ECG is often used to detect abnormalities of heart rate and find the cause of chest pain.
Electrocardiogram (ECG) records the electrical activity of the heart. The heart creates small electrical impulses that travel to the heart muscle to perform heart contractions. These electrical impulses can be recorded by an electrocardiogram. You can measure an electrocardiogram to help find the cause of symptoms such as palpitations or chest pain. Sometimes an electrocardiogram is performed as part of a routine test like a preoperative test.
ECG is painless and harmless. The electrocardiogram records the electrical impulses emitted from your body and does not put any electricity into your body.
Your arms, legs and chest will be covered with tiny metal electrodes. The wire will connect these electrodes to the ECG. The machine detects and amplifies the electrical impulses that occur at each heartbeat and writes them to a sheet of paper or computer. The heartbeat is recorded from different electrodes. This test only takes about 5 minutes to perform.
Electrodes on different parts of the body detect electrical impulses coming from different directions in the heart. Each electrode has its normal waveforms. The disorder of the heart will produce abnormal waveforms. Cardiac abnormalities can be detected including:

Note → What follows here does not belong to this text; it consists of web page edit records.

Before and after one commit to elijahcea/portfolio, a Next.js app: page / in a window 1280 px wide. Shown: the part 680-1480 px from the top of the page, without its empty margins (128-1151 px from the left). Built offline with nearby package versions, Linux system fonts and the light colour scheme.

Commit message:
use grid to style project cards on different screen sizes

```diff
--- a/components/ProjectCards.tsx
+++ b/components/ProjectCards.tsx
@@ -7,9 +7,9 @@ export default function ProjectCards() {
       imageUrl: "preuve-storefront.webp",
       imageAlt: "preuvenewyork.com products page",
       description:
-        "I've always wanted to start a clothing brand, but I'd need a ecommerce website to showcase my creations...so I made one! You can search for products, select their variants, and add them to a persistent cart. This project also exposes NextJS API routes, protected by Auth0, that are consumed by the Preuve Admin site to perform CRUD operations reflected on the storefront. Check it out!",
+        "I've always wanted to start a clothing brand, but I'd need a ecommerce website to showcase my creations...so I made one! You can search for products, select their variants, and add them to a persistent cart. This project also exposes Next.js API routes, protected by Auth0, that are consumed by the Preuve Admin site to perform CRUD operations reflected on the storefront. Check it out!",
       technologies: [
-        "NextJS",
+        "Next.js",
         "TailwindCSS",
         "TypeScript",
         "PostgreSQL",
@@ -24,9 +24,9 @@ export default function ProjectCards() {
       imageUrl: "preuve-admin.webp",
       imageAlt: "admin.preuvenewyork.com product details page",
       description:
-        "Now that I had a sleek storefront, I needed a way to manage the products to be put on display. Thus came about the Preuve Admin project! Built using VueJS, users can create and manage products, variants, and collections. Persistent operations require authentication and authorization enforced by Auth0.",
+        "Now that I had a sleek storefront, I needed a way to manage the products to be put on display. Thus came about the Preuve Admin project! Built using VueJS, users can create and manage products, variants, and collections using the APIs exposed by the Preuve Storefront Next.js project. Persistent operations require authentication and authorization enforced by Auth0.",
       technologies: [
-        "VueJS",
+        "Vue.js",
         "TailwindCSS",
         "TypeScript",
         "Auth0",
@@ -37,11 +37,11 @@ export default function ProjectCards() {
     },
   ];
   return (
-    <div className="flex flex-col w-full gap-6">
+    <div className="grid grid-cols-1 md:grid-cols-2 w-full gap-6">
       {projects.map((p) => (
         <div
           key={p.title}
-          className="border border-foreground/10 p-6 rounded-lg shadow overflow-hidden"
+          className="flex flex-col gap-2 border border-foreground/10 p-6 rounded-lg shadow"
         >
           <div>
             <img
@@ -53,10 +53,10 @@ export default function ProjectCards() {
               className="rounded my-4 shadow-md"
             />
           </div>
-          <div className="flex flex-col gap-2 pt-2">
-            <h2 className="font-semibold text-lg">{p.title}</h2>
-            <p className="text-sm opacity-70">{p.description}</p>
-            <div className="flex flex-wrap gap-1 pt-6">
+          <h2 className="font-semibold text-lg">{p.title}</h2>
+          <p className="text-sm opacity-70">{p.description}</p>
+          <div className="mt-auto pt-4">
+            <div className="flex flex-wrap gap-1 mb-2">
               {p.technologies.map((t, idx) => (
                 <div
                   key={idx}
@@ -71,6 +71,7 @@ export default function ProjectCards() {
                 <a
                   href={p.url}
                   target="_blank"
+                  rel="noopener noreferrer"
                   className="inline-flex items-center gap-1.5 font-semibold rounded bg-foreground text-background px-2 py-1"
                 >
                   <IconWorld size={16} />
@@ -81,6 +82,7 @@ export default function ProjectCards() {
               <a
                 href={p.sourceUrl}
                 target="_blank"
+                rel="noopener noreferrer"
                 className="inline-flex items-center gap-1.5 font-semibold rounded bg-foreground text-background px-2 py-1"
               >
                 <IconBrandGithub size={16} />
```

ECG is a simple and valuable test. Sometimes it can definitely diagnose a heart disease. However, a normal electrocardiogram cannot rule out serious heart conditions. For example, you have an abnormal heart rhythm that appears and disappears, and the recorded results may be normal between these irregular rhythms. In addition, not all heart attacks can be detected by an electrocardiogram. A common heart disease such as angina can not be detected by routine electrocardiography.
Specialized electrocardiograms sometimes help overcome some of the limitations of routine ECG.